__ABOUT THIS EXERCISE__.
Show each line of the data below in which "document" occurs.

(Before-and-after change data)
BEGIN

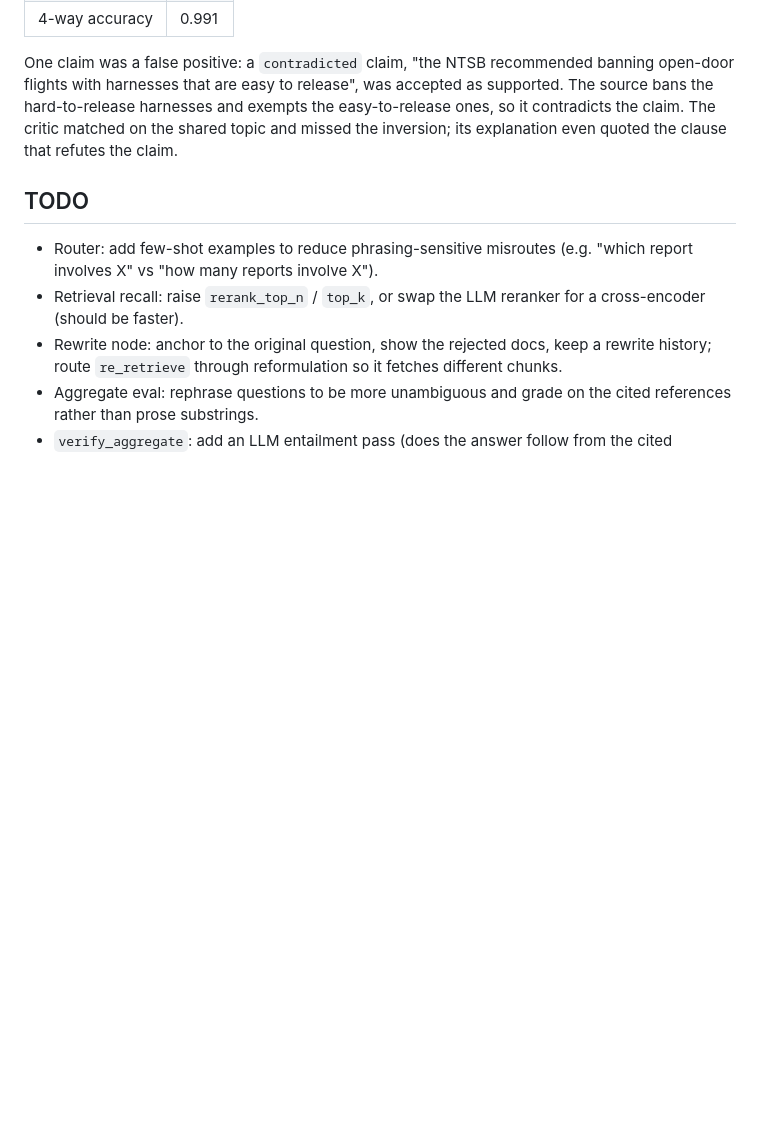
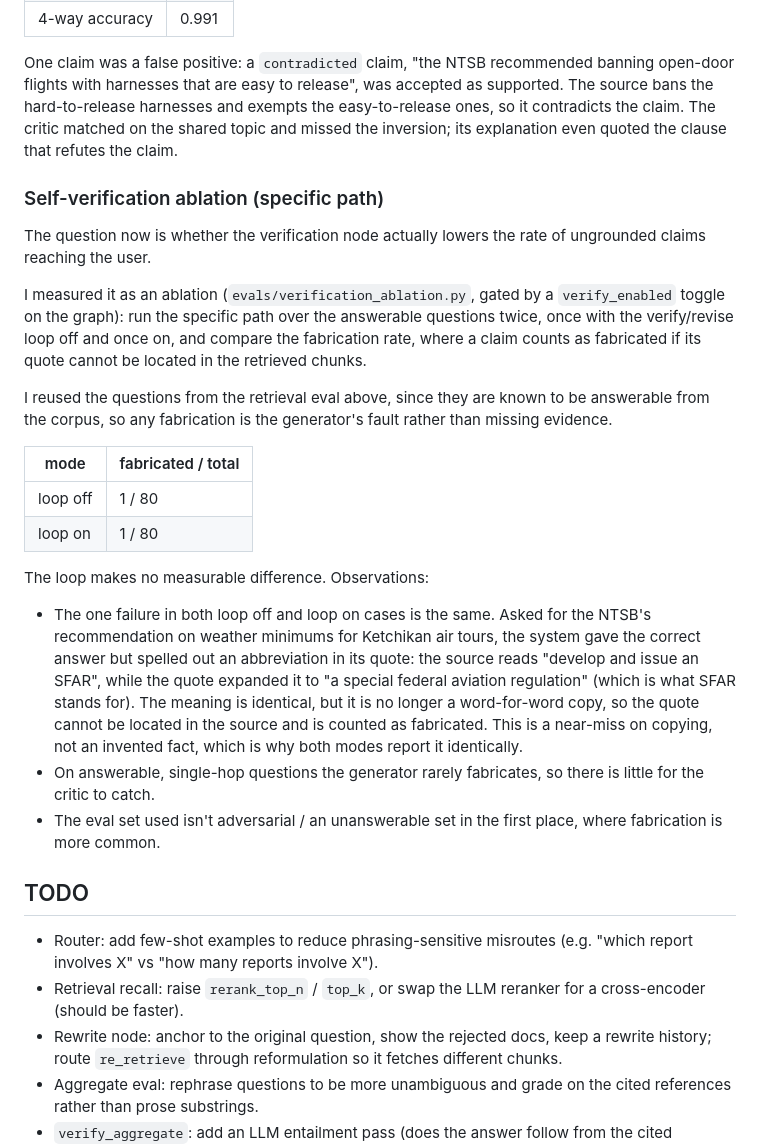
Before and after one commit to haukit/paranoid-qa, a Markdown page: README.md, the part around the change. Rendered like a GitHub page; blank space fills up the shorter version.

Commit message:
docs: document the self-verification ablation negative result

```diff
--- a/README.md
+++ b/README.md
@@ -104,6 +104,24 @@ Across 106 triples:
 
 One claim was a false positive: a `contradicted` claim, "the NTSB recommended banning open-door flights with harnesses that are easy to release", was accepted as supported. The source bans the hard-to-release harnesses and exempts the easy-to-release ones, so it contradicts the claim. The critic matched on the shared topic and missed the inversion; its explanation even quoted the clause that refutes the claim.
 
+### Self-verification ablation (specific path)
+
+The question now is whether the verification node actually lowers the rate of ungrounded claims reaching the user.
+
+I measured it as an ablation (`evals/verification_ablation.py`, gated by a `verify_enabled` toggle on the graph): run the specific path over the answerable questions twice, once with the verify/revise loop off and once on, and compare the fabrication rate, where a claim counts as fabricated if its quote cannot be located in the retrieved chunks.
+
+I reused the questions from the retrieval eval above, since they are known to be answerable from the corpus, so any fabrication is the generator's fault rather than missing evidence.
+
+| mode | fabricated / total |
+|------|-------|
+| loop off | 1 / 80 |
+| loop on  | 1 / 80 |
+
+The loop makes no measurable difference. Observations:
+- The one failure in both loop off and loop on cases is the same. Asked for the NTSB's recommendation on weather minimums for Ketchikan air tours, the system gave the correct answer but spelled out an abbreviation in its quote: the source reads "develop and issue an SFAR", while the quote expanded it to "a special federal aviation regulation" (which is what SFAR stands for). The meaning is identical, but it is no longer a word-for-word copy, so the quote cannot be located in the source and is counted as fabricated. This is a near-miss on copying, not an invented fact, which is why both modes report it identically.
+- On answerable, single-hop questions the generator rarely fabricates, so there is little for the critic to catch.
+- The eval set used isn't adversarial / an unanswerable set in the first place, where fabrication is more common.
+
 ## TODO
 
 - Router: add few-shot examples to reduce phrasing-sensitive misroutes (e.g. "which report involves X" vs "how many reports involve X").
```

END
BEGIN

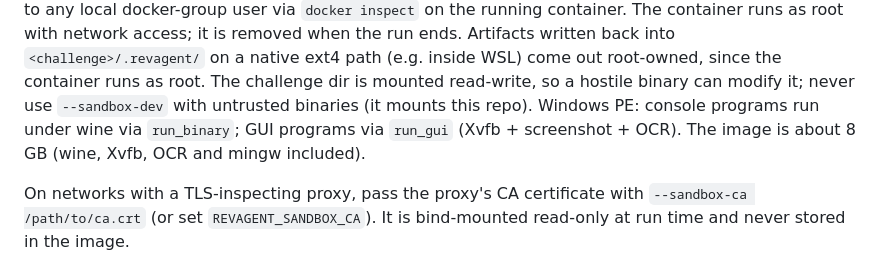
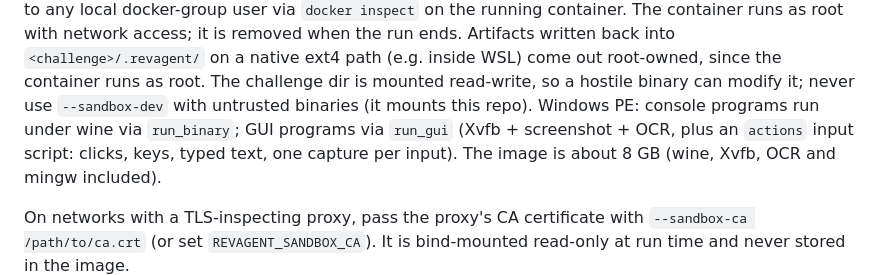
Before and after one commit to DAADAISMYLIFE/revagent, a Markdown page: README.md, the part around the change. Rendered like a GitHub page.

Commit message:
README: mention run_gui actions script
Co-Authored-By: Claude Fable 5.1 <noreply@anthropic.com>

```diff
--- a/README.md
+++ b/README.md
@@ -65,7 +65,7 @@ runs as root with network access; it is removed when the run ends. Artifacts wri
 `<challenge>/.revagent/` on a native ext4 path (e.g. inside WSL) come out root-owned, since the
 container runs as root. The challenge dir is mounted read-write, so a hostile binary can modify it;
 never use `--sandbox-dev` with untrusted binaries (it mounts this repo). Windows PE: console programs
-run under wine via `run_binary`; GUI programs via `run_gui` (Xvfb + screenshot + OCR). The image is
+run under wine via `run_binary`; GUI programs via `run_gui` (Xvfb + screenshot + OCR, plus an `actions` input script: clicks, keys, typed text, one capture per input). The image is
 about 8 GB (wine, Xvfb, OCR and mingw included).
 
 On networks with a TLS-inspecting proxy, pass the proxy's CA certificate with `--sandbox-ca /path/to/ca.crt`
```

END
BEGIN

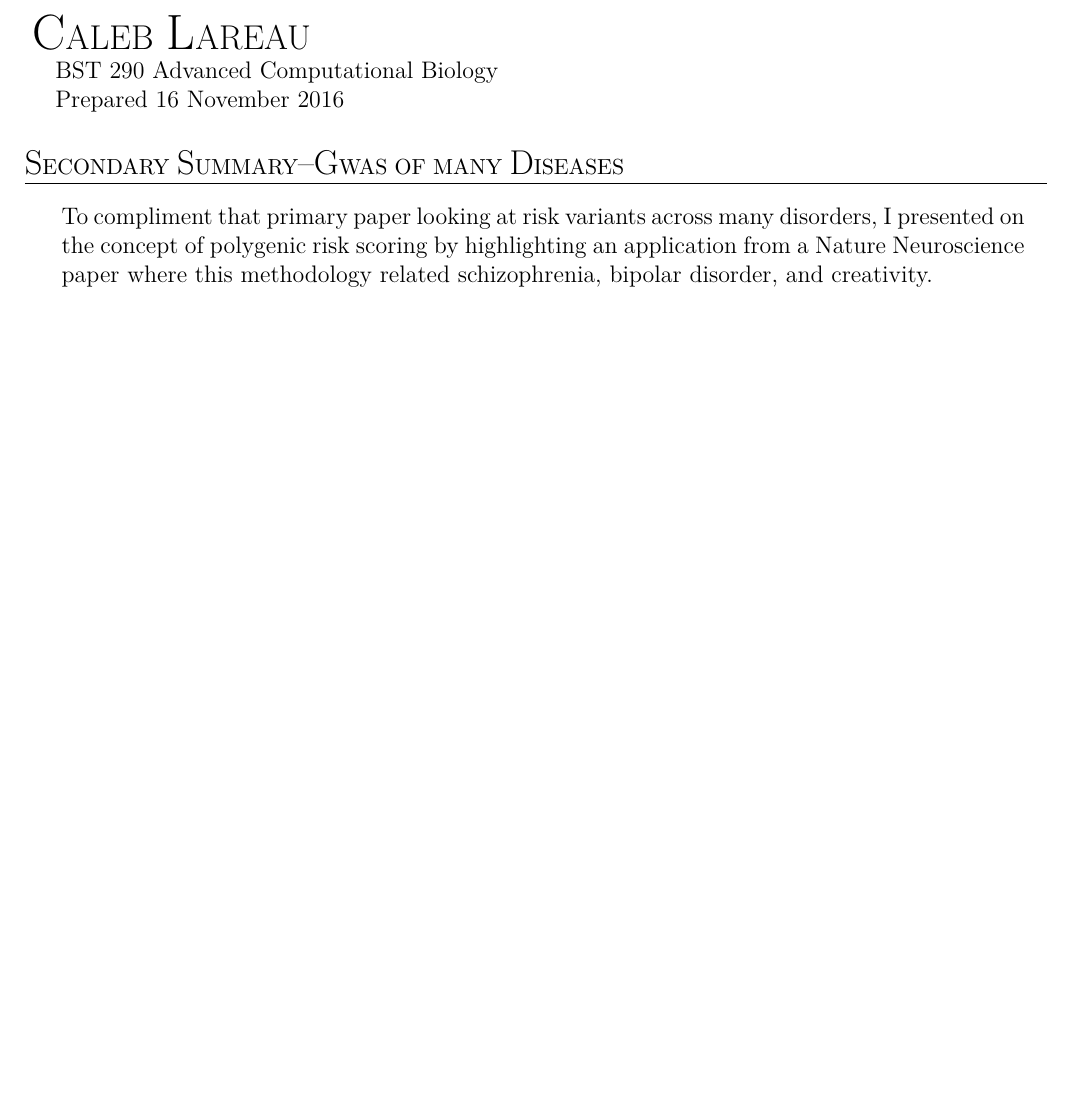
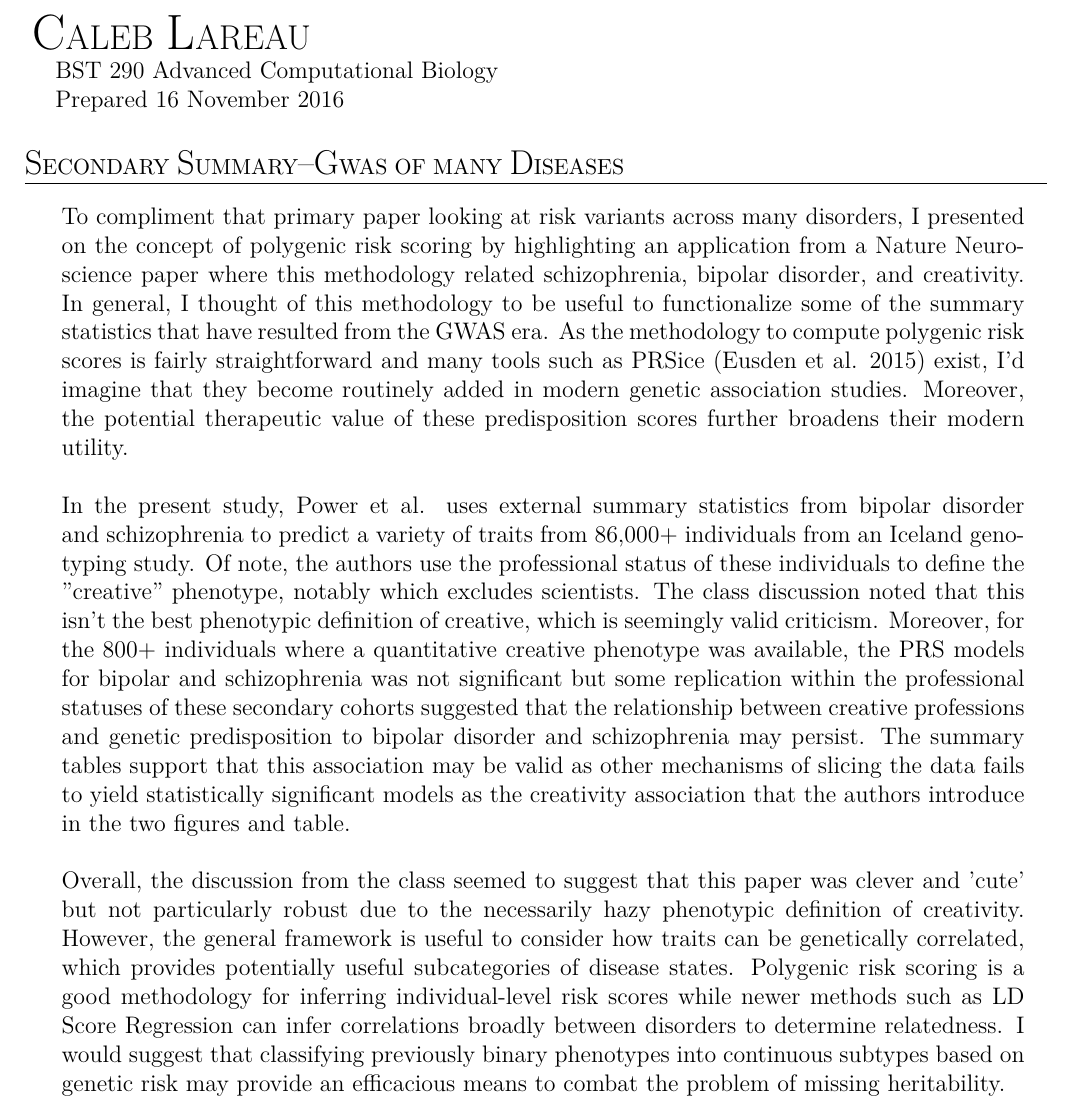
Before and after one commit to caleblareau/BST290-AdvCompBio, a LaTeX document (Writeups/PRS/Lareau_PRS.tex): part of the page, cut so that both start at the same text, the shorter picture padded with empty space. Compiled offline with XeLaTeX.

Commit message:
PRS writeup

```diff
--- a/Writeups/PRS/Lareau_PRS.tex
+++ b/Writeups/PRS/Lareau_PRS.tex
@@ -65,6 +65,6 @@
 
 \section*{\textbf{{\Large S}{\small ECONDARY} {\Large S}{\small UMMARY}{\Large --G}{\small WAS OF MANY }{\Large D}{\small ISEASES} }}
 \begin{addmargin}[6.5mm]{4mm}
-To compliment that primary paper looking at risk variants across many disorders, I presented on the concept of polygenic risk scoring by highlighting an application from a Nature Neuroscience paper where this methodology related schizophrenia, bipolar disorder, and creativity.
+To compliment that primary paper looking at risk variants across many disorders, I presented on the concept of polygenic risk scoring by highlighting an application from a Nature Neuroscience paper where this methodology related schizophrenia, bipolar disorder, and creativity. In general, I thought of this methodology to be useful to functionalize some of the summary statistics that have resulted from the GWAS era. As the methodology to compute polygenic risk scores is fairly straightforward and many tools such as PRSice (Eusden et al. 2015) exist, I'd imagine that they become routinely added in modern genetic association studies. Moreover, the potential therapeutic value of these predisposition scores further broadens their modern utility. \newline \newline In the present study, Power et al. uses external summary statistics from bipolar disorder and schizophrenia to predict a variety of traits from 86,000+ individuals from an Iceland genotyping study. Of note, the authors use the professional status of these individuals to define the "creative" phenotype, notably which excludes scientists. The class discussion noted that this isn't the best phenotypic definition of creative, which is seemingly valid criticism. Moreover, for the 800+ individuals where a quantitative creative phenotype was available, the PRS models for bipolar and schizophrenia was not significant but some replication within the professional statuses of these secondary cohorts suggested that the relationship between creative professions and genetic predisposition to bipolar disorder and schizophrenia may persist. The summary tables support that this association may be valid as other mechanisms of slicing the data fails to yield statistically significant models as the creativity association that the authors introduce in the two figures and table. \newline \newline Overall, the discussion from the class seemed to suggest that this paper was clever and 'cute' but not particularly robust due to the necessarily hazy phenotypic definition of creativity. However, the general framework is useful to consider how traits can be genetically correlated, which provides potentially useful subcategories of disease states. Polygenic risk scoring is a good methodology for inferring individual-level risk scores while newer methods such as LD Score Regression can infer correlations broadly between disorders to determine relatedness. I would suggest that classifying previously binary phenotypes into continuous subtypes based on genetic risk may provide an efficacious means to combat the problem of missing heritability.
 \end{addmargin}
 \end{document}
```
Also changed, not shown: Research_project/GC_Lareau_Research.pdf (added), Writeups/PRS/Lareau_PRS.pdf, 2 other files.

END

__EXERCISE RESPONSE__.
docs: document the self-verification ablation negative result
Before and after one commit to caleblareau/BST290-AdvCompBio, a LaTeX document (Writeups/PRS/Lareau_PRS.tex): part of the page, cut so that both start at the same text, the shorter picture padded with empty space. Compiled offline with XeLaTeX.
 \end{document}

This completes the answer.